Approximately 7 km from Kollam on NH 47 towards Alappuzha is Neendakara. Once a fishing harbour under the Indo-Norwegian project, today it is more famous as a viewing point for ‘Chaakara’, a post monsoon phenomenon that occurs just off the coast. Ezhukone is a small village located 19 km north of Kollam District. Ezhukone has a concentration of more than 15 cashew nut processing factories, which is a major source of foreign income.
Ezhukone is well connected with road and rail transport facilities.NH 208, connecting Kollam District and Thirumangalam district of Tamilnadu passes through Ezhukone. Ezhukone has a Metre gauge railway station. Passenger and Express trains from Kollam to various Tamilnadu districts have stop at Ezhukone. Also the villages of Kollam district are very much blessed with natural beauties.
Another place attracting tourist interest is Sathamkotta. The place is famous for the largest freshwater lake in the state. Motorboats are not allowed in the lake, only manually propelled boats are permitted. Sasthamkotta is well connected to Kollam town by both rail and road. It takes 30 minutes from Kollam to Sasthamkotta by train and around 1 1/2 hrs by road. Sathamkotta is also the headquarters of Kunnathoor taluk.
Kollam is situated on NH 47 that links Salem to Kanyakumari, via Palakkad, Thrissur, Ernakulam and Alappuzha.

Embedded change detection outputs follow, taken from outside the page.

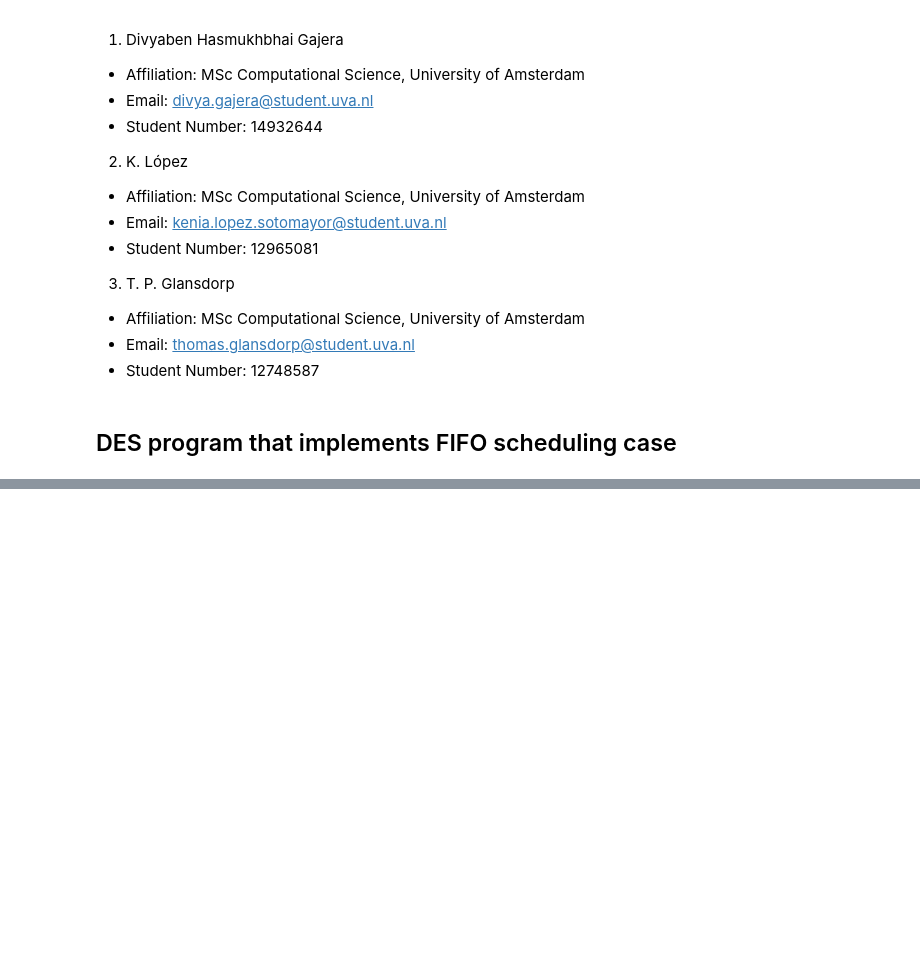
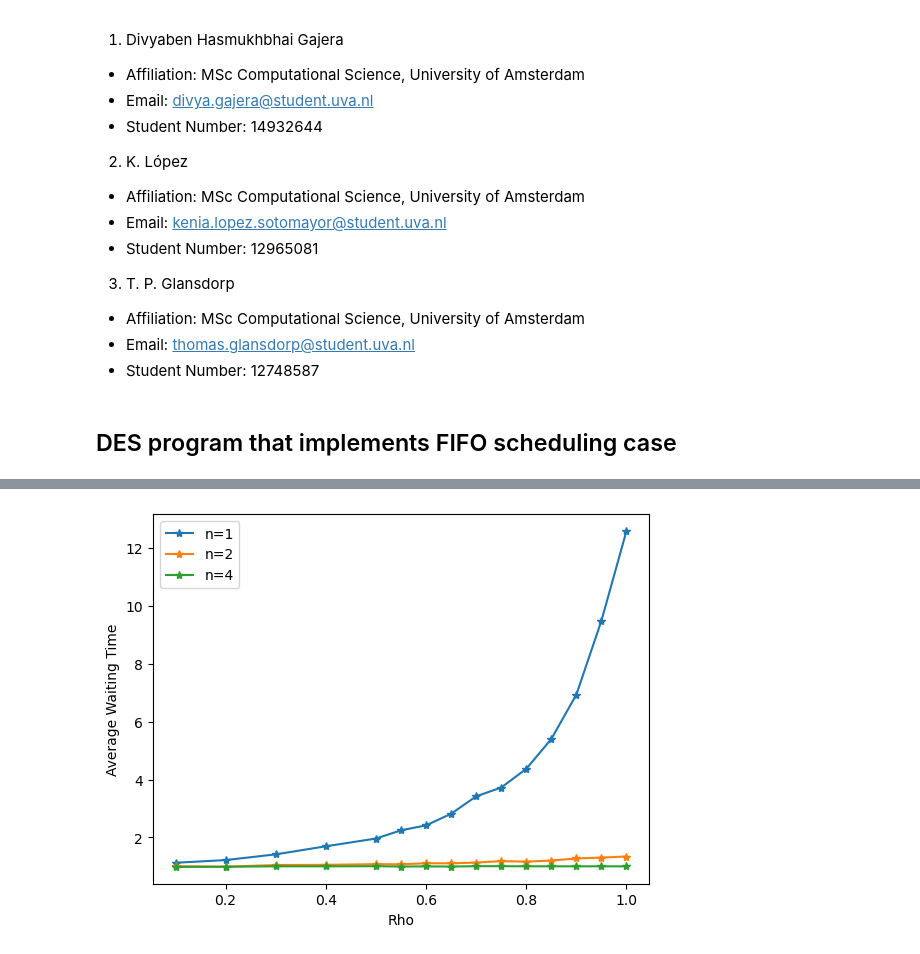
Before and after one commit to gajera-divya/Stochastic_simulations, a Jupyter notebook: SS_Kenia_Divya_Thomas_Assignment2.ipynb, the cells around one changed output, grey strips where cells are left out. Cells and saved outputs as stored; diff of their text form; code cells hidden in the pictures; blank space fills up the shorter version.

```diff
--- a/SS_Kenia_Divya_Thomas_Assignment2.ipynb
+++ b/SS_Kenia_Divya_Thomas_Assignment2.ipynb
@@ -404,0 +130,27 @@ plt.show()
+# %%
+def estimate_waiting_times(type_queue, RHO, n, sim_dura):
+
+    MU = 1
+    mean_queue = []
+    mean_sojourn = []
+
+    for rho in RHO:
+        temp_mean_queue_run = []
+        temp_sj = []
+        g.arrival_rate = MU*rho
+        g.service_rate = MU
+        g.number_of_servers = n
+        g.number_of_runs = 100
+        g.sim_duration = sim_dura
+        for run in range(g.number_of_runs):
+            if type_queue == "SJF":
+                queue_model = SJF_queue()
+            else:
+                queue_model = Queue(run, type_queue)
+            queue_model.run()
+            temp_mean_queue_run.append(queue_model.mean_queue_time)
+            temp_sj.append(queue_model.mean_sojourn_time)
+        mean_queue.append(np.array(temp_mean_queue_run).mean(axis=0))
+        mean_sojourn.append(np.array(temp_sj).mean(axis = 0))
+
+    return mean_queue, mean_sojourn
@@ -404,0 +219,6 @@ plt.show()
+# %%
+RHO = [0.1, 0.2, 0.3, 0.4, 0.5, 0.55, 0.6, 0.65, 0.7, 0.75, 0.8, 0.85, 0.9, 0.95, 1.0]
+# %%
+est_mean_MMn1, est_sojourn_MMn1 = estimate_waiting_times("MMn", RHO, 1, 300)
+est_mean_MMn2, est_sojourn_MMn2 = estimate_waiting_times("MMn", RHO, 2, 300)
+est_mean_MMn4, est_sojourn_MMn4 = estimate_waiting_times("MMn", RHO, 4, 300)
@@ -404,0 +237,11 @@ plt.show()
+# %%
+plt.plot(RHO, est_sojourn_MMn1, "*-", label = "n=1")
+plt.plot(RHO, est_sojourn_MMn2, "*-", label = "n=2")
+plt.plot(RHO, est_sojourn_MMn4, "*-", label = "n=4")
+plt.legend()
+plt.xlabel("Rho", fontsize = 10)
+plt.ylabel("Average Waiting Time", fontsize= 10)
+plt.savefig("W_Vs_Rho_MMn.jpeg")
+plt.savefig("W_Vs_Rho_MMn.svg")
+# %% [output]
+[figure, added]
```
Also changed, not shown: parts of 71 cells of this notebook.
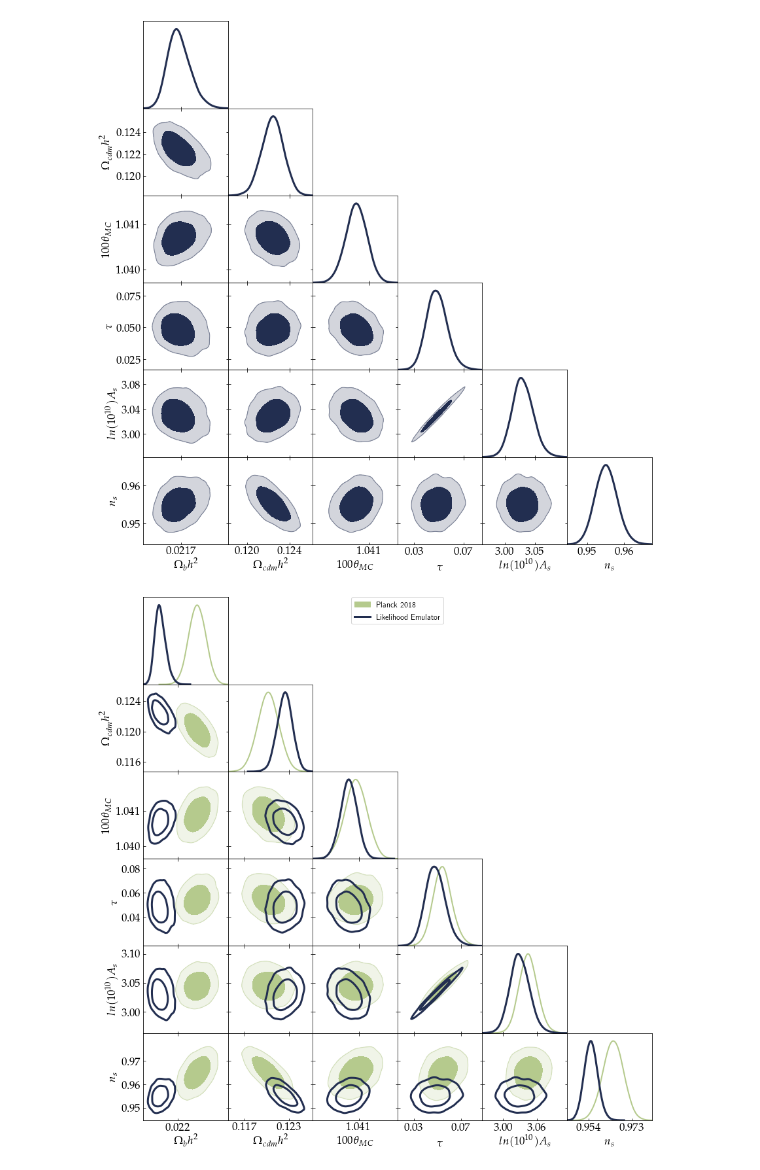
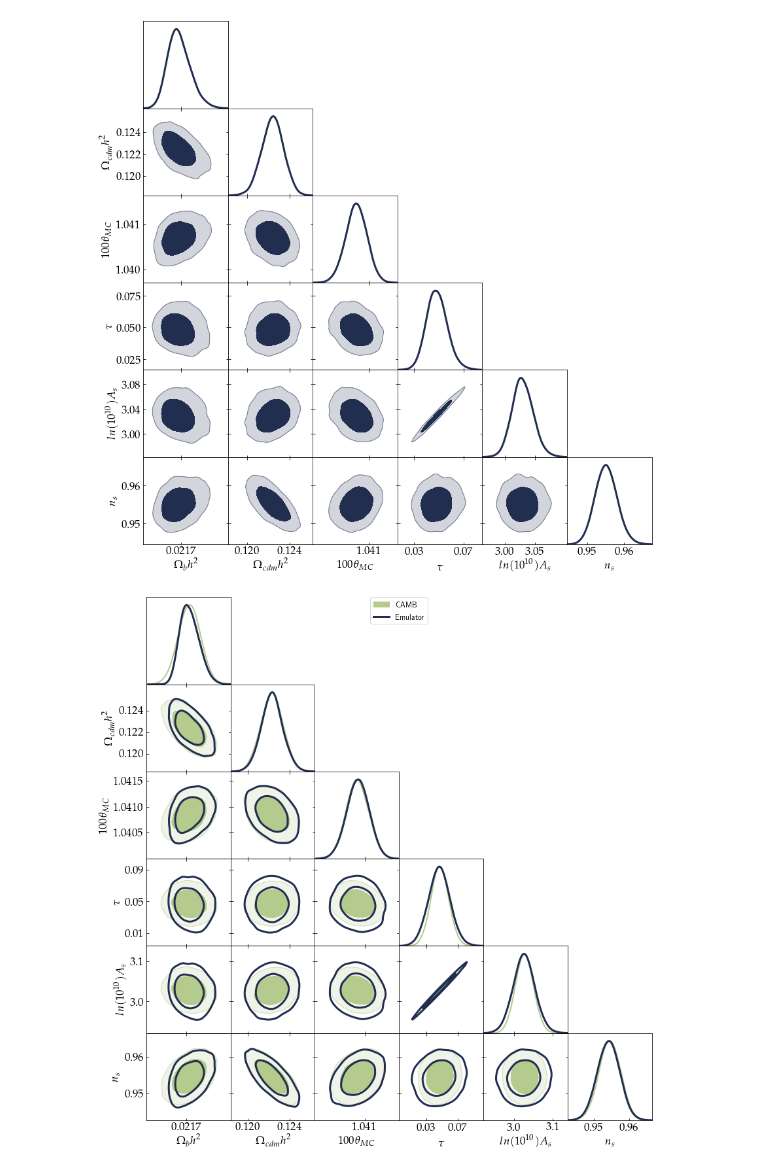
Before and after one commit to Harry45/emuplanck, a Jupyter notebook: playground.ipynb, the cells around one changed output. Saved outputs shown, nothing was run; the diff lists cells and outputs as text; code cells hidden in the pictures.

```diff
--- a/playground.ipynb
+++ b/playground.ipynb
@@ -692,3 +723,13 @@ Difference in log-L     : -0.883
 samples_3 = MCSamples(samples=flat_samples,names = names, labels = labels, settings = settings, label = 'Likelihood Emulator')
 # %% [output]
 Removed no burn in
+# %%
+camb_samples_1 = np.loadtxt('samples/camb_samples_1.txt')
+camb_samples_2 = np.loadtxt('samples/camb_samples_2.txt')
+# %%
+samples_gp = pickle_load('samples', 'samples_GP_multivariate_2500_1')
+# %%
+samples_gp_thin = samples_gp.get_chain(discard=100, thin=2, flat=True)
+# %%
+samples_4 = MCSamples(samples=camb_samples_1,names = names, labels = labels, settings = settings, label = 'CAMB')
+samples_5 = MCSamples(samples=samples_gp_thin,names = names, labels = labels, settings = settings, label = 'Emulator')
@@ -743,17 +787,17 @@ plt.show()
 # %%
 G = plots.getSubplotPlotter(subplot_size=2)
 G.settings.solid_contour_palefactor = 0.8
 G.settings.alpha_filled_add = alpha
 G.settings.num_plot_contours = 2
 G.settings.lw_contour = 2
 G.settings.axes_fontsize = 20
 G.settings.lab_fontsize = 20
 G.settings.fontsize = 35 # important for padding in x-axis
 G.settings.legend_fontsize = 15
 samples_1.updateSettings({'contours': [0.68, 0.95]})
 samples_2.updateSettings({'contours': [0.68, 0.95]})
-G.triangle_plot([samples_1, samples_3], filled = [True,False], contour_colors=[c1, c3], contour_lws=[2,3], contour_ls=['-', '-'])
+G.triangle_plot([samples_4, samples_5], filled = [True,False], contour_colors=[c1, c3], contour_lws=[2,3], contour_ls=['-', '-'])
 # plt.savefig('plots/triangle_plot_comparison.pdf', transparent = False, bbox_inches = 'tight')
 plt.show()
 # %% [output]
-[figure, old version]
+[figure, new version]
```
Also changed, not shown: parts of 37 cells of this notebook, 15 other files.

The nearest airport is Thiruvananthapuram International Airport, 71 km from Kollam city center.